◆ Exercise brief ◆
Return the lines below that contain the word "cnbc".

== Material supplied

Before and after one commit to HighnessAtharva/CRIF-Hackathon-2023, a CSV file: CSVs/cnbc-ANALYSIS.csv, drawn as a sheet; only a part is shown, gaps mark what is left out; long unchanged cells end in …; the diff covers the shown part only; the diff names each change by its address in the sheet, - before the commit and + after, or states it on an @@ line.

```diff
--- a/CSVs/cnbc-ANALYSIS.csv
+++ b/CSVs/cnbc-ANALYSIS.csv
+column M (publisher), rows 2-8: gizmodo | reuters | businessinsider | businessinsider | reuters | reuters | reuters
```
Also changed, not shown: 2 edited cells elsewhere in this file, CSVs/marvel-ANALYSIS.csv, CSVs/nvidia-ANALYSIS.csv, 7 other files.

====
== Material supplied

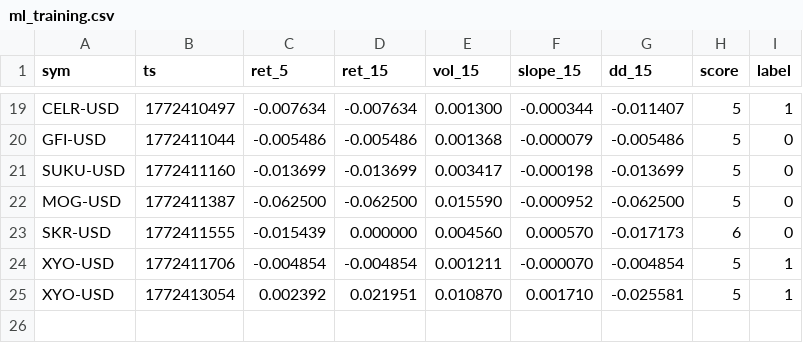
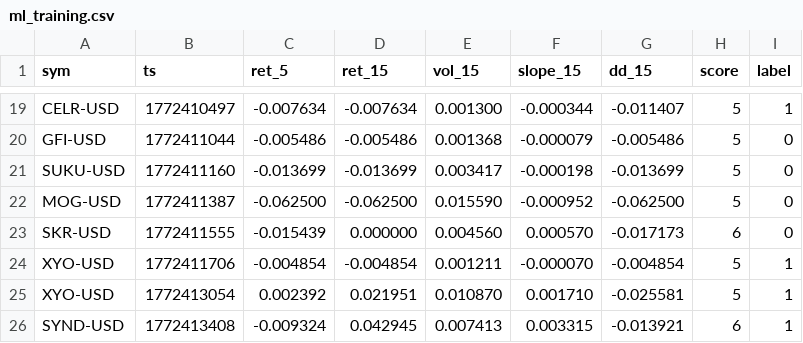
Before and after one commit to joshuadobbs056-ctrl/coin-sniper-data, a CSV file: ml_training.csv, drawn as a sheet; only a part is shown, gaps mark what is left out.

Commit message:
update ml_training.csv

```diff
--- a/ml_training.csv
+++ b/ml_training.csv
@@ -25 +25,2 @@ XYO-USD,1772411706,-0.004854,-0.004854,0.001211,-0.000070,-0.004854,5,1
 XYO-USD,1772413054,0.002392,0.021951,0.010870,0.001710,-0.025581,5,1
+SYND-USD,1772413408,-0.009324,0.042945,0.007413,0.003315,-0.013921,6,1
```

====

◆ Output of the exercise ◆
Before and after one commit to HighnessAtharva/CRIF-Hackathon-2023, a CSV file: CSVs/cnbc-ANALYSIS.csv, drawn as a sheet; only a part is shown, gaps mark what is left out; long unchanged cells end in …; the diff covers the shown part only; the diff names each change by its address in the sheet, - before the commit and + after, or states it on an @@ line.
--- a/CSVs/cnbc-ANALYSIS.csv
+++ b/CSVs/cnbc-ANALYSIS.csv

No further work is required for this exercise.